Sticks and stones will break my bones but failure feedback may not hurt me: gender differences in the relationship between achievement motive, coping strategies and environmental mastery.
Tan, Ser Hong.
Pang, Joyce S.
Date of Issue2012
School of Humanities and Social Sciences

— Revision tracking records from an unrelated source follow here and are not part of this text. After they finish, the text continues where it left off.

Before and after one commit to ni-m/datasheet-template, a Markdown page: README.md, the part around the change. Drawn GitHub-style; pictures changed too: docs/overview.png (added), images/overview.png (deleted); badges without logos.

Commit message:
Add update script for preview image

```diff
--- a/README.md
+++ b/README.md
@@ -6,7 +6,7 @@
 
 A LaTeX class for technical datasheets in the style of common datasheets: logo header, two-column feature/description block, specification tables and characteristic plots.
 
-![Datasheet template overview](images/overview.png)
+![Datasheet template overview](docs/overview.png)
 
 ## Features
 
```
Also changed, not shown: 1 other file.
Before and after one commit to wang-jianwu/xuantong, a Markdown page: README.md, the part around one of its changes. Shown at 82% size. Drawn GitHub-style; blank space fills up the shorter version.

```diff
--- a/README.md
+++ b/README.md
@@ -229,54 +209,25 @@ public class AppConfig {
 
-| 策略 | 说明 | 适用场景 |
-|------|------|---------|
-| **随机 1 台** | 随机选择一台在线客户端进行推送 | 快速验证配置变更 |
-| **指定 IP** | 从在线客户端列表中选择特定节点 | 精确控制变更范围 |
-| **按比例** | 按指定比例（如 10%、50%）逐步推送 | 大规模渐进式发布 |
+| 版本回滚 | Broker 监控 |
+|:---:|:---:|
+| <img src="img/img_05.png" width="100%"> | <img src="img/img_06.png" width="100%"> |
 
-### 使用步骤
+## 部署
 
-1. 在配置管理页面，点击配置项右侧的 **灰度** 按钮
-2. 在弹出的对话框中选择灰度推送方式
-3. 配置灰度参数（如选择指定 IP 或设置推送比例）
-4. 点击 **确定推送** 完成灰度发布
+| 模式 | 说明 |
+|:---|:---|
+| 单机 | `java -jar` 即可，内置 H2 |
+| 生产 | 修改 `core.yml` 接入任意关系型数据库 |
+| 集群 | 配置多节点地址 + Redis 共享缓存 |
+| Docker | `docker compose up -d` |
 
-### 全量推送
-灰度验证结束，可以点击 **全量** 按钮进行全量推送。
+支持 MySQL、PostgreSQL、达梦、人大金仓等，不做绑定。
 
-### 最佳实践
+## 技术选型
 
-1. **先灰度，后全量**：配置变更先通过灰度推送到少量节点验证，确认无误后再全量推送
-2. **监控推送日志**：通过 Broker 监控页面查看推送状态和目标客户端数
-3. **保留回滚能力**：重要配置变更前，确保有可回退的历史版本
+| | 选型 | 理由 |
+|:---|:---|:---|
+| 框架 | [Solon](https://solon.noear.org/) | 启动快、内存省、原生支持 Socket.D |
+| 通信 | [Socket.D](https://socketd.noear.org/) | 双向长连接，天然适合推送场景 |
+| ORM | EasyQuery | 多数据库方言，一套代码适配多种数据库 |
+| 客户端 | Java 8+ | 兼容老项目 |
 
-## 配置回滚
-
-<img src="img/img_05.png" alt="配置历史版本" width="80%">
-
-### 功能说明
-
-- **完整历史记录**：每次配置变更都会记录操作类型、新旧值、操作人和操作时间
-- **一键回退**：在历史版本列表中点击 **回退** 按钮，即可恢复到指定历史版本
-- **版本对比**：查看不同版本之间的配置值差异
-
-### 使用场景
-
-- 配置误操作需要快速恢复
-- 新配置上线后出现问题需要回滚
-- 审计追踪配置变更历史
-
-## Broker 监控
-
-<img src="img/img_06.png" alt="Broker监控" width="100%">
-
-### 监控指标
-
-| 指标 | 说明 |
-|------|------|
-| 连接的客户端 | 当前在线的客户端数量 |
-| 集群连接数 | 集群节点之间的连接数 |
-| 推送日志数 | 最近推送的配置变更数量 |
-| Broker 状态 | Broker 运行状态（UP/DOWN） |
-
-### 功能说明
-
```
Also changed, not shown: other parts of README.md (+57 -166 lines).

This study investigates the processes through which achievement motivation guides the selection of coping strategies which in turn affects environmental mastery post-failure feedback. Seventy-six college students received failure feedback after completing a professional aptitude test. Findings showed that gender moderated the relationship between Hope of Success (HS) and planful problem-solving coping but not between HS and escape-avoidance coping. No moderated mediation was found when HS was used to predict environmental mastery with gender as the moderator and either planful problem-solving or escape-avoidance coping as the mediator. Simple mediation analyses showed that planful problem-solving did not mediate the relationship between HS and environmental mastery. Instead, higher scores on HS predicted lower use of escape-avoidance coping which in turn predicted higher environmental mastery. Implications for the role of feedback in educational settings are discussed.